He said he can almost hear the detractors sharpening their knives. In an interview with GQ magazine in August, he suggested critics would be mocking him for his two divorces, illegitimate children, with “two failed bands behind him, three bad haircuts.”
But his new album, “As You Were,” is full of “good songs, good vocals, rock ‘n’ roll, mate,” he insisted. “Stuff you will not have to think too much about.”
He said it has no long guitar solos, no drum solos, “no mad wizardy keyboard, just bang-in-your-face.”
“It is good,” he declared.
Gallagher said that if the album does not go down well “I do not know what I will do,” hinting he might quit altogether.
While Liam, who brought his dark onstage charisma to Oasis, has been struggling, Noel, who had the songwriting talent, has been thriving.
His two solo albums “Noel Gallagher’s High Flying Birds” and the tellingly-titled “Chasing Yesterday” have been both warmly received.
Which has got to be galling for his younger brother given their love-hate competitive relationship?
“I never thought about people comparing what I do with Noel’s work,” Liam told AFP in a telephone interview.
Yet it is hard to ignore the timing of his album’s release — only six weeks before Noel’s third album “Who Built the Moon?“
With both with albums and tours to promote, the Gallagher brothers are butting heads again — or at least Liam is.
He tried to wind up his brother with a series of tweets on Friday, alleging poor ticket sales for one of Noel’s shows next April in Britain.
“So Mr.Kiss Arse struggling to sell tickets in Nottingham ha ha ha ha. Come and open for me if you want. Will be like the good old days.”
Hours earlier he had ridiculed his brother’s American fans. “You lot need your heads testing” for being willing to pay “350 dollars to go and see rkid (my brother) in the USA.”
Noel — now 50 — held his tongue, as is his wont these days. A silence which spills over into their private dealings.

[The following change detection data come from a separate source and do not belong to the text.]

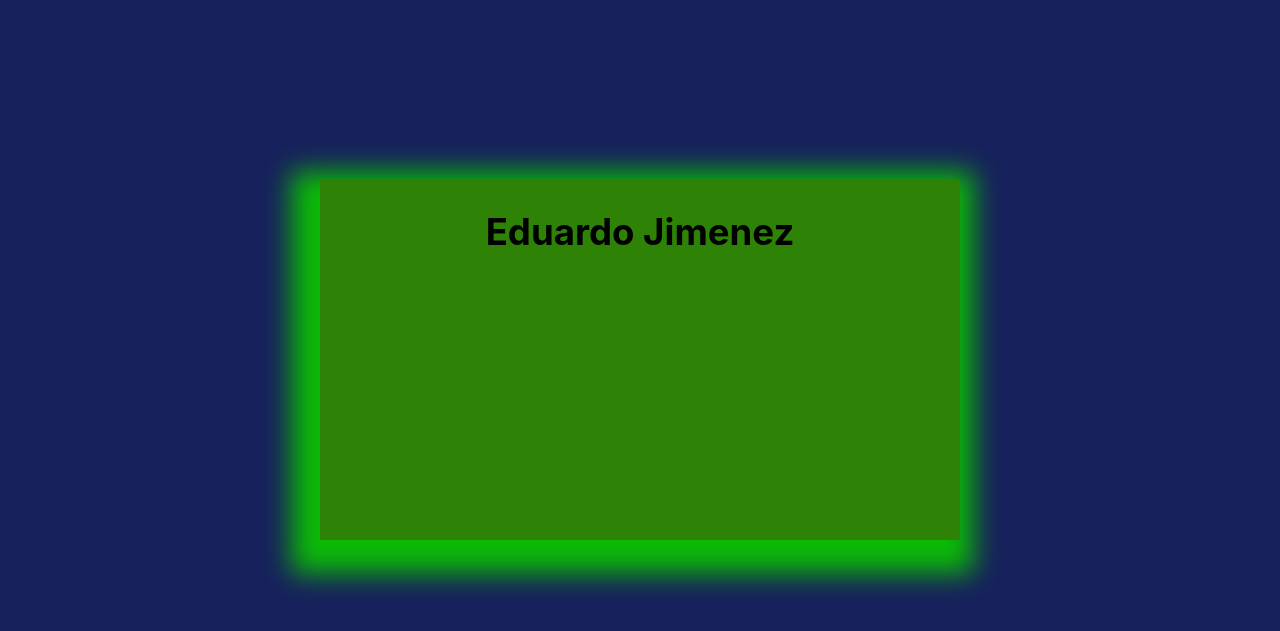
Repository: l8nightswithJS/react-my-portfolio
Page: /
The author's editor kept a copy of each file at every save. The page is drawn from the files as they stood at one save, then again after the next save.
The browser window is 1280 px wide. The pictures show the whole page.
The project was rebuilt for these pictures with package versions that can differ from the ones it lists, and the page was loaded fresh each time.

Above is the page before, as saved 2021-04-22 23:59:43.

### src/App.js
import './App.css';


function App() {
  return (
    <div className="App">
      <header className="App-header">
        <section>
          <h1>Eduardo Jimenez</h1>
        </section>
      </header>
    </div>
  );
}

export default App;

### src/App.css
.App {
  height: 100vh;
  width: 100%;
  text-align: center;
  background-color: rgb(23, 33, 92);
}

section {
  position: fixed;
  top: 0;
  bottom: 0;
  left: 0;
  right: 0;
  background-color: rgb(46, 131, 7);
  height: 50vh;
  width: 50vw;
  margin: auto;
  font-size: calc(10px + 2vmin);
  color: white;
  box-shadow: -1vh 1vw 2vw 3vh rgb(12, 187, 6);
}

h1 {
  color: black;
}

Loaded but not shown: public/index.html (common file); src/index.js (common file); src/index.css (common file); src/reportWebVitals.js (common file)

After the next save:
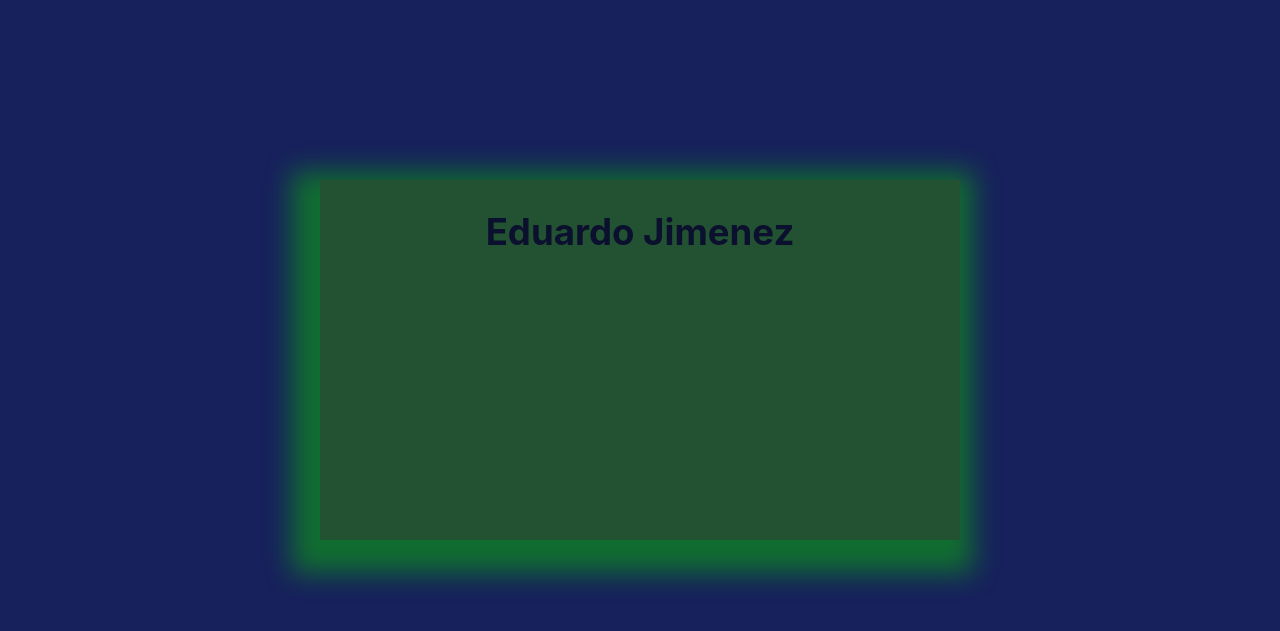
Saved 79 s later.
--- a/src/App.css
+++ b/src/App.css
@@ -18,6 +18,7 @@
   font-size: calc(10px + 2vmin);
   color: white;
   box-shadow: -1vh 1vw 2vw 3vh rgb(12, 187, 6);
+  opacity: .5;
 }
 
 h1 {

After the save that followed:
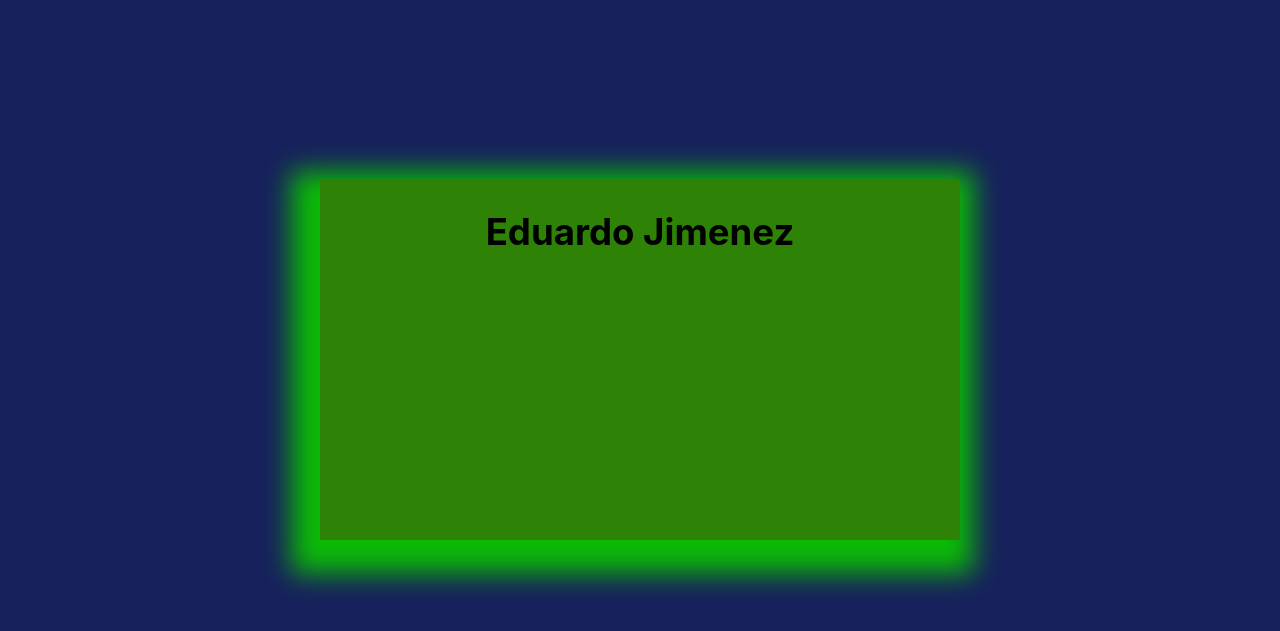
Saved 8 s later.
--- a/src/App.css
+++ b/src/App.css
@@ -18,7 +18,7 @@
   font-size: calc(10px + 2vmin);
   color: white;
   box-shadow: -1vh 1vw 2vw 3vh rgb(12, 187, 6);
-  opacity: .5;
+  opacity: 1;
 }
 
 h1 {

“We do not speak anymore,” Liam told AFP. “And to be honest at this moment I do not could not care less.”
But blood is thicker than water, and Liam has not given up completely on the idea of an Oasis reunion, even though his older brother is notably more reticent.
Noel recently complained that “every day people try to Jedi mind-trick me” into getting the band together again. But for now he said he was happy to go it alone, insisting he was still “totally awesome.”
Asked by Rolling Stone magazine if he might be tempted for $50 million in a decade’s time, he replied, “I am in!“
In the meantime, Liam Gallagher is resigned to wait.
“If one day he wants to reform the band — because it was him who left — I am ready,” he said. “I am hopeful that one day it will happen.”
Massive diamond cache detected beneath Earth’s surface
- “This shows that diamond is not perhaps this exotic mineral..."
- These naturally occurring precious minerals are located far deeper than any drilling expedition has ever reached
WASHINGTON: There’s a load of bling buried in the Earth.
More than a quadrillion tons of diamonds to be exact — or one thousand times more than one trillion — US researchers at the Massachusetts Institute of Technology reported this week.
But don’t expect a diamond rush. These naturally occurring precious minerals are located far deeper than any drilling expedition has ever reached, about 90 to 150 miles (145 to 240 kilometers) below the surface of our planet.
“We can’t get at them, but still, there is much more diamond there than we have ever thought before,” said Ulrich Faul, a research scientist in MIT’s Department of Earth, Atmospheric, and Planetary Sciences.
“This shows that diamond is not perhaps this exotic mineral, but on the scale of things, it’s relatively common.”
Using seismic technology to analyze how sound waves pass through the Earth, scientists detected the treasure trove in rocks called cratonic roots, which are shaped like inverted mountains that stretch through the Earth’s crust and into the mantle.
These are “the oldest and most immovable sections of rock that lie beneath the center of most continental tectonic plates,” explained MIT in a statement.
The project to uncover deep Earth diamonds began because scientists were puzzled by observations that sound waves would speed up significantly when passing through the roots of ancient cratons.
So they assembled virtual rocks, made from various combinations of minerals, to calculate how fast sound waves would travel through them.
“Diamond in many ways is special,” Faul said.
“One of its special properties is, the sound velocity in diamond is more than twice as fast as in the dominant mineral in upper mantle rocks, olivine.”
They found that the only type of rock that matched the speeds they were detecting in craton would contain one to two percent diamond.
Scientists now believe the Earth’s ancient underground rocks contain at least 1,000 times more diamond than previously expected.
Still, very few of these gems are expected to make their way to the jewelry store.
Diamonds are made from carbon, and are formed under high-pressure and extreme temperatures deep in the Earth.
They emerge near the surface only through volcanic eruptions that occur rarely — on the order of every few tens of millions of years.